» Provided data:

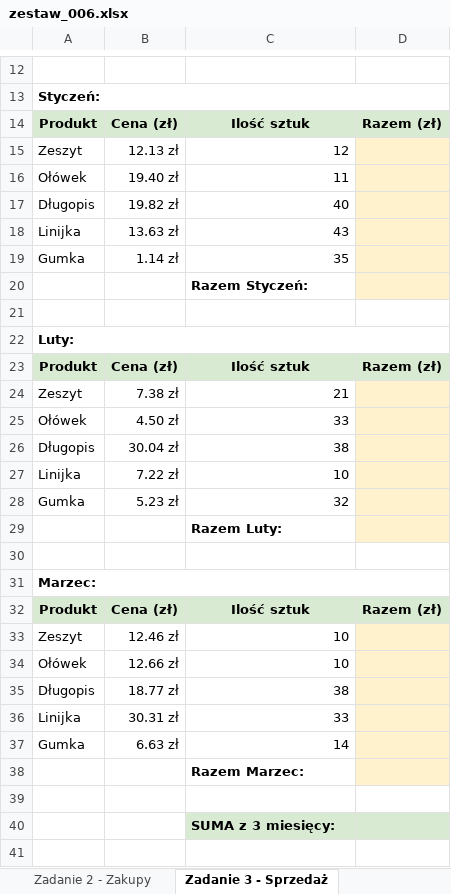
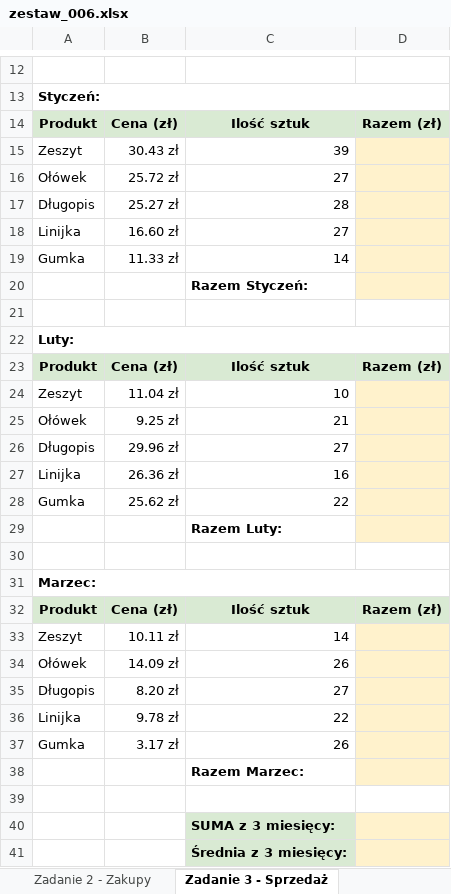
Before and after one commit to cmsrs/school, an Excel workbook: excel/collective/zestawy_dla_uczniow/zestaw_006.xlsx, sheet Zadanie 3 - Sprzedaż, drawn as a sheet; only a part is shown, gaps mark what is left out; values as stored, in another font and other column widths than the file's, no borders; the diff names each change by its address in the sheet, - before the commit and + after, or states it on an @@ line.

```diff
--- a/excel/collective/zestawy_dla_uczniow/zestaw_006.xlsx (sheet Zadanie 3 - Sprzedaż)
+++ b/excel/collective/zestawy_dla_uczniow/zestaw_006.xlsx (sheet Zadanie 3 - Sprzedaż)
-B15: 12.13 zł
+B15: 30.43 zł
-C15: 12
+C15: 39
-B16: 19.40 zł
+B16: 25.72 zł
-C16: 11
+C16: 27
-B17: 19.82 zł
+B17: 25.27 zł
-C17: 40
+C17: 28
-B18: 13.63 zł
+B18: 16.60 zł
-C18: 43
+C18: 27
-B19: 1.14 zł
+B19: 11.33 zł
-C19: 35
+C19: 14
-B24: 7.38 zł
+B24: 11.04 zł
-C24: 21
+C24: 10
-B25: 4.50 zł
+B25: 9.25 zł
-C25: 33
+C25: 21
-B26: 30.04 zł
+B26: 29.96 zł
-C26: 38
+C26: 27
-B27: 7.22 zł
+B27: 26.36 zł
-C27: 10
+C27: 16
-B28: 5.23 zł
+B28: 25.62 zł
-C28: 32
+C28: 22
-B33: 12.46 zł
+B33: 10.11 zł
-C33: 10
+C33: 14
-B34: 12.66 zł
+B34: 14.09 zł
-C34: 10
+C34: 26
-B35: 18.77 zł
+B35: 8.20 zł
-C35: 38
+C35: 27
-B36: 30.31 zł
+B36: 9.78 zł
-C36: 33
+C36: 22
-B37: 6.63 zł
+B37: 3.17 zł
-C37: 14
+C37: 26
-D40 fill: #D9EAD3
+D40 fill: #FFF2CC
+row 41:  |  | Średnia z 3 miesięcy:
```
Also changed, not shown: sheet Zadanie 6 - Godziny pracy, sheet Zadanie 4 - Średnie klasy, sheet Zadanie 5 - Dane osobowe, sheet Zadanie 1 - Średnie, sheet Zadanie 2 - Zakupy, other sheet tabs, excel/collective/zestawy_dla_uczniow/zestaw_008.xlsx, excel/collective/zestawy_dla_uczniow/zestaw_028.xlsx, 47 other files.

» Exercise directions: Give every record again word for word, pictures excluded.

» Solution to this exercise:
Before and after one commit to cmsrs/school, an Excel workbook: excel/collective/zestawy_dla_uczniow/zestaw_006.xlsx, sheet Zadanie 3 - Sprzedaż, drawn as a sheet; only a part is shown, gaps mark what is left out; values as stored, in another font and other column widths than the file's, no borders; the diff names each change by its address in the sheet, - before the commit and + after, or states it on an @@ line.

```diff
--- a/excel/collective/zestawy_dla_uczniow/zestaw_006.xlsx (sheet Zadanie 3 - Sprzedaż)
+++ b/excel/collective/zestawy_dla_uczniow/zestaw_006.xlsx (sheet Zadanie 3 - Sprzedaż)
-B15: 12.13 zł
+B15: 30.43 zł
-C15: 12
+C15: 39
-B16: 19.40 zł
+B16: 25.72 zł
-C16: 11
+C16: 27
-B17: 19.82 zł
+B17: 25.27 zł
-C17: 40
+C17: 28
-B18: 13.63 zł
+B18: 16.60 zł
-C18: 43
+C18: 27
-B19: 1.14 zł
+B19: 11.33 zł
-C19: 35
+C19: 14
-B24: 7.38 zł
+B24: 11.04 zł
-C24: 21
+C24: 10
-B25: 4.50 zł
+B25: 9.25 zł
-C25: 33
+C25: 21
-B26: 30.04 zł
+B26: 29.96 zł
-C26: 38
+C26: 27
-B27: 7.22 zł
+B27: 26.36 zł
-C27: 10
+C27: 16
-B28: 5.23 zł
+B28: 25.62 zł
-C28: 32
+C28: 22
-B33: 12.46 zł
+B33: 10.11 zł
-C33: 10
+C33: 14
-B34: 12.66 zł
+B34: 14.09 zł
-C34: 10
+C34: 26
-B35: 18.77 zł
+B35: 8.20 zł
-C35: 38
+C35: 27
-B36: 30.31 zł
+B36: 9.78 zł
-C36: 33
+C36: 22
-B37: 6.63 zł
+B37: 3.17 zł
-C37: 14
+C37: 26
-D40 fill: #D9EAD3
+D40 fill: #FFF2CC
+row 41:  |  | Średnia z 3 miesięcy:
```
Also changed, not shown: sheet Zadanie 6 - Godziny pracy, sheet Zadanie 4 - Średnie klasy, sheet Zadanie 5 - Dane osobowe, sheet Zadanie 1 - Średnie, sheet Zadanie 2 - Zakupy, other sheet tabs, excel/collective/zestawy_dla_uczniow/zestaw_008.xlsx, excel/collective/zestawy_dla_uczniow/zestaw_028.xlsx, 47 other files.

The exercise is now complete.